Matt: Historically we had more of an Asia-Pacific focus – and now we can include India as part of the mix. This is significant because of the growing importance of the Quad Alliance and so I now lead CAE’s defence business for what we call IndoPacific. The L3Harris Military Training acquisition – which includes Doss Aviation and Link – is very exciting for us.
Though L3Harris Military Training does not have many employees in the region because their focus was on the US, their reach into the region is interesting. First, we see complementary capabilities in this part of the world, with CAE well positioned to deliver basic flight training for both rotary and fixed wing aircraft, as well as air mobility training. The acquisition of L3Harris Military Training adds capabilities and experience on fast jets like the F/A-18, helicopters like the AH-64 and CH-47, and transports like the C-27J.
From a stable of both training devices and capabilities, we can now add in F-16 and – in collaboration with Boeing – Super Hornet and Growler – opportunities throughout the IndoPacific region.

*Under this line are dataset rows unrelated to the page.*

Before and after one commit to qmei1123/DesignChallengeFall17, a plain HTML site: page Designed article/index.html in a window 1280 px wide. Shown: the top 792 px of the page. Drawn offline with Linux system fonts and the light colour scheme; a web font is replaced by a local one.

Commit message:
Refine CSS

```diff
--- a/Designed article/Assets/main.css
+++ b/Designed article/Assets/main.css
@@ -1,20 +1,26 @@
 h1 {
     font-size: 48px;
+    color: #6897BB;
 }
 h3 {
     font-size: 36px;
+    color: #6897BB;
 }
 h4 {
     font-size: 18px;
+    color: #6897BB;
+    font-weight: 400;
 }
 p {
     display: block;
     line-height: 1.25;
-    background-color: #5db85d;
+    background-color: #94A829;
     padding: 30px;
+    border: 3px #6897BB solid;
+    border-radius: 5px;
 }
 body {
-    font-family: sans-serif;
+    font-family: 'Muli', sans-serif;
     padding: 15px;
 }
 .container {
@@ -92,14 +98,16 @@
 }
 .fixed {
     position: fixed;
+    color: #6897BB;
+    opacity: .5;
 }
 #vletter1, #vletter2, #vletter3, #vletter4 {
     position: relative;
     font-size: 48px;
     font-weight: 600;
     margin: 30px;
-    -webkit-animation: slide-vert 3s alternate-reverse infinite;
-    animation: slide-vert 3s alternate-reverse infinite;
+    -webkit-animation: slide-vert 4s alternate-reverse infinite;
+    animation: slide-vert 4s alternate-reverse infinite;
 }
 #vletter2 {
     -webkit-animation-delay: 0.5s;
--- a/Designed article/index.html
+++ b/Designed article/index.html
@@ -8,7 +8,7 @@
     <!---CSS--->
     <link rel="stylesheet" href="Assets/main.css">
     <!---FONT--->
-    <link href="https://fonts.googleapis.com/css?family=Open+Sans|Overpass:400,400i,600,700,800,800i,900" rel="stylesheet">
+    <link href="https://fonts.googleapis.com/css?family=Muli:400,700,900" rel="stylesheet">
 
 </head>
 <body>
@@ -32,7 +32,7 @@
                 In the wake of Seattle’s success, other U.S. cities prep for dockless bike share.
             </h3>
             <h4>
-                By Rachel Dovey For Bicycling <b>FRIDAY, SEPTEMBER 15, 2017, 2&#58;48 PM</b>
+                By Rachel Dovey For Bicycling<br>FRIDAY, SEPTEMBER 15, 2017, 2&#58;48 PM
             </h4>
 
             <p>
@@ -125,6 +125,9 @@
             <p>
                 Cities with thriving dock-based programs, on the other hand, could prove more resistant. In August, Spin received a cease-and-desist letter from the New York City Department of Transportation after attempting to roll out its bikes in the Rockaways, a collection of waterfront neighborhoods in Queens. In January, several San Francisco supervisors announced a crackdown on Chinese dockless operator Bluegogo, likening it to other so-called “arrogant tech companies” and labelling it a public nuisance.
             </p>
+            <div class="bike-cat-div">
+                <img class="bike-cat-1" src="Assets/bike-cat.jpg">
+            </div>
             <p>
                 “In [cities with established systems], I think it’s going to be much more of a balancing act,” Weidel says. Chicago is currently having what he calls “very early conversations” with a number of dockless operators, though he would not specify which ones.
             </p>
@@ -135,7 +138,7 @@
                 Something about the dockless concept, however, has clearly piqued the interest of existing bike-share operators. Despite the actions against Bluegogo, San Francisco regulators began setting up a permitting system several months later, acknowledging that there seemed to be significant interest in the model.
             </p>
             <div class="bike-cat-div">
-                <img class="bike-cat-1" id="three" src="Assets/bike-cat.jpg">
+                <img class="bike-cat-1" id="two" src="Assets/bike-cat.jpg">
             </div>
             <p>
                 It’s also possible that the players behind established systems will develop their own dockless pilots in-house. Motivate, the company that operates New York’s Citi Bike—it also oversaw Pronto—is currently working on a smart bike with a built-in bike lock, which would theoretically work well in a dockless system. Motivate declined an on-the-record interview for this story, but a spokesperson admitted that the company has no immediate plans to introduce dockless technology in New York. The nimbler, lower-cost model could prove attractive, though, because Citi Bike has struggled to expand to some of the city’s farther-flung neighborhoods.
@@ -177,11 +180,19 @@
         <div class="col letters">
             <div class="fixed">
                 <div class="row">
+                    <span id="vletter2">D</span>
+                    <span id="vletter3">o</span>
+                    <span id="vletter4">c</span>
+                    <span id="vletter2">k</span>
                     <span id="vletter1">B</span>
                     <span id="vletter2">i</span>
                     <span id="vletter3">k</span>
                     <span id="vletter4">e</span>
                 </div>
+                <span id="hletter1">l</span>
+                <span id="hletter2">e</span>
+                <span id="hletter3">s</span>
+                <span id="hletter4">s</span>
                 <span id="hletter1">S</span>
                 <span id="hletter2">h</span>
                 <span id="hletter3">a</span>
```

There are also UH-60 opportunities in the region as well as MQ-9 Reaper and SkyGuardian prospects as well. The combination of L3Harris Military Training with CAE now gives us experience on all these platforms. In fact, this acquisition really makes CAE the leading pure play, platform-agnostic simulation and training company.
I’m also excited about the USAF SCARS program – that’s Simulator Common Architecture and Requirements Standards – where L3Harris Military Training had been awarded a prime contract of around US $900 million. This program is all about developing a common architecture to integrate and standardize USAF aircraft training simulators to enable more distributed, networked, and cybersecure mission training. The SCARS architecture is also addressing major cross-domain data security challenges. For example, if you have an F-35 simulator plugged into a synthetic environment that is being shared with unclassified devices, the system needs to automatically handle security protocols so that classified data is protected.
This is a really exciting area for CAE because in Australia we are positioning to do something similar through the latter phases of JP9711. The roadmap is being delivered by prime contractor Lockheed Martin. CAE sees the next part of that activity involving the gateways to the various devices – and we might be in a position to become involved as a result of the SCARS work we do with the USAF.
Kym: In online gaming, systems are able to handle millions of users simultaneously from all around the world so can you build on that, or are the security issues a challenge?
Matt: That’s certainly a challenge – along with achieving the full digital immersion that you need to be effective for training. It’s an interesting question because CAE is committing significant R&D to this area. We see the resources available in the gaming world and the advances they have made in technology – especially around their gaming engines – and we are now starting to build architectures based on those solutions.
In this region, we have a team that is delivering a triage learning environment that is based on computer gaming to Ambulance Victoria, which is a neat solution.